» ASSIGNMENT:
Print out the complete set of records below, exactly as they read.

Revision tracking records
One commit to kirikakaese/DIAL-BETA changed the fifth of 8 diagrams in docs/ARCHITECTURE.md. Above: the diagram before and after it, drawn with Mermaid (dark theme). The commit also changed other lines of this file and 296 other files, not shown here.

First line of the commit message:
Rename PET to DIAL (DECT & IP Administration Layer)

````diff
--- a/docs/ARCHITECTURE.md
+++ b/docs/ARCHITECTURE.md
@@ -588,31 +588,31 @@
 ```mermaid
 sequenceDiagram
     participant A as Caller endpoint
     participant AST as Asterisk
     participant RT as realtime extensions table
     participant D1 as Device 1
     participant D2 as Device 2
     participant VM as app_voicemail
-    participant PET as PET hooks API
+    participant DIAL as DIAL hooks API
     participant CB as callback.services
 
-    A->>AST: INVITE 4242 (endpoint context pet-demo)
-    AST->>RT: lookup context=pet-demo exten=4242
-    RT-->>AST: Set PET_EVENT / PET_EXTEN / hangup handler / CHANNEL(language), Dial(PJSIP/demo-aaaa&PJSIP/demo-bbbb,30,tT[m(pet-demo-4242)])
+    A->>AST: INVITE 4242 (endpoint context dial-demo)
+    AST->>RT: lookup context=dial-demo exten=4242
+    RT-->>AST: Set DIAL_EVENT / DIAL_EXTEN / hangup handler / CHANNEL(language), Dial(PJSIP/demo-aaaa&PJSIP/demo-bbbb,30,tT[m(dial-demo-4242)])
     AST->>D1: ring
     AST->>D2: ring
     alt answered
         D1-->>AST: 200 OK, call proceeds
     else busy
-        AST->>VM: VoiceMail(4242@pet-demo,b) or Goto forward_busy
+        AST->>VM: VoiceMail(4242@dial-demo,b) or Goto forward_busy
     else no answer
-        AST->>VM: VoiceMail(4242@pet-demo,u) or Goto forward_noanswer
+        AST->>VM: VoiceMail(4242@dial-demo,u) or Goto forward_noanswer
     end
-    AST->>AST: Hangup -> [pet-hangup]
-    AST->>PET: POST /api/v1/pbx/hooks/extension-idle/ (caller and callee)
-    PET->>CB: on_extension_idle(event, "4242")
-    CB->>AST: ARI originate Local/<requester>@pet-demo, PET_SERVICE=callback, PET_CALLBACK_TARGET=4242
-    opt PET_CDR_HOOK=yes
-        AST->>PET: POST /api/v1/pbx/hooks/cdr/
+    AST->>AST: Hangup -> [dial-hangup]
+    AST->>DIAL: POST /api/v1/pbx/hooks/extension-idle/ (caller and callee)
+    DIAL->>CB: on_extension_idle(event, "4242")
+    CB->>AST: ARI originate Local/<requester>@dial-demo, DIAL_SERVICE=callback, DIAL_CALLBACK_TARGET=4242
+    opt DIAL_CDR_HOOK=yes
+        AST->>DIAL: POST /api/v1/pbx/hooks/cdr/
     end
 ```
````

» TASK ANSWER:
One commit to kirikakaese/DIAL-BETA changed the fifth of 8 diagrams in docs/ARCHITECTURE.md. Above: the diagram before and after it, drawn with Mermaid (dark theme). The commit also changed other lines of this file and 296 other files, not shown here.

First line of the commit message:
Rename PET to DIAL (DECT & IP Administration Layer)

````diff
--- a/docs/ARCHITECTURE.md
+++ b/docs/ARCHITECTURE.md
@@ -588,31 +588,31 @@
 ```mermaid
 sequenceDiagram
     participant A as Caller endpoint
     participant AST as Asterisk
     participant RT as realtime extensions table
     participant D1 as Device 1
     participant D2 as Device 2
     participant VM as app_voicemail
-    participant PET as PET hooks API
+    participant DIAL as DIAL hooks API
     participant CB as callback.services
 
-    A->>AST: INVITE 4242 (endpoint context pet-demo)
-    AST->>RT: lookup context=pet-demo exten=4242
-    RT-->>AST: Set PET_EVENT / PET_EXTEN / hangup handler / CHANNEL(language), Dial(PJSIP/demo-aaaa&PJSIP/demo-bbbb,30,tT[m(pet-demo-4242)])
+    A->>AST: INVITE 4242 (endpoint context dial-demo)
+    AST->>RT: lookup context=dial-demo exten=4242
+    RT-->>AST: Set DIAL_EVENT / DIAL_EXTEN / hangup handler / CHANNEL(language), Dial(PJSIP/demo-aaaa&PJSIP/demo-bbbb,30,tT[m(dial-demo-4242)])
     AST->>D1: ring
     AST->>D2: ring
     alt answered
         D1-->>AST: 200 OK, call proceeds
     else busy
-        AST->>VM: VoiceMail(4242@pet-demo,b) or Goto forward_busy
+        AST->>VM: VoiceMail(4242@dial-demo,b) or Goto forward_busy
     else no answer
-        AST->>VM: VoiceMail(4242@pet-demo,u) or Goto forward_noanswer
+        AST->>VM: VoiceMail(4242@dial-demo,u) or Goto forward_noanswer
     end
-    AST->>AST: Hangup -> [pet-hangup]
-    AST->>PET: POST /api/v1/pbx/hooks/extension-idle/ (caller and callee)
-    PET->>CB: on_extension_idle(event, "4242")
-    CB->>AST: ARI originate Local/<requester>@pet-demo, PET_SERVICE=callback, PET_CALLBACK_TARGET=4242
-    opt PET_CDR_HOOK=yes
-        AST->>PET: POST /api/v1/pbx/hooks/cdr/
+    AST->>AST: Hangup -> [dial-hangup]
+    AST->>DIAL: POST /api/v1/pbx/hooks/extension-idle/ (caller and callee)
+    DIAL->>CB: on_extension_idle(event, "4242")
+    CB->>AST: ARI originate Local/<requester>@dial-demo, DIAL_SERVICE=callback, DIAL_CALLBACK_TARGET=4242
+    opt DIAL_CDR_HOOK=yes
+        AST->>DIAL: POST /api/v1/pbx/hooks/cdr/
     end
 ```
````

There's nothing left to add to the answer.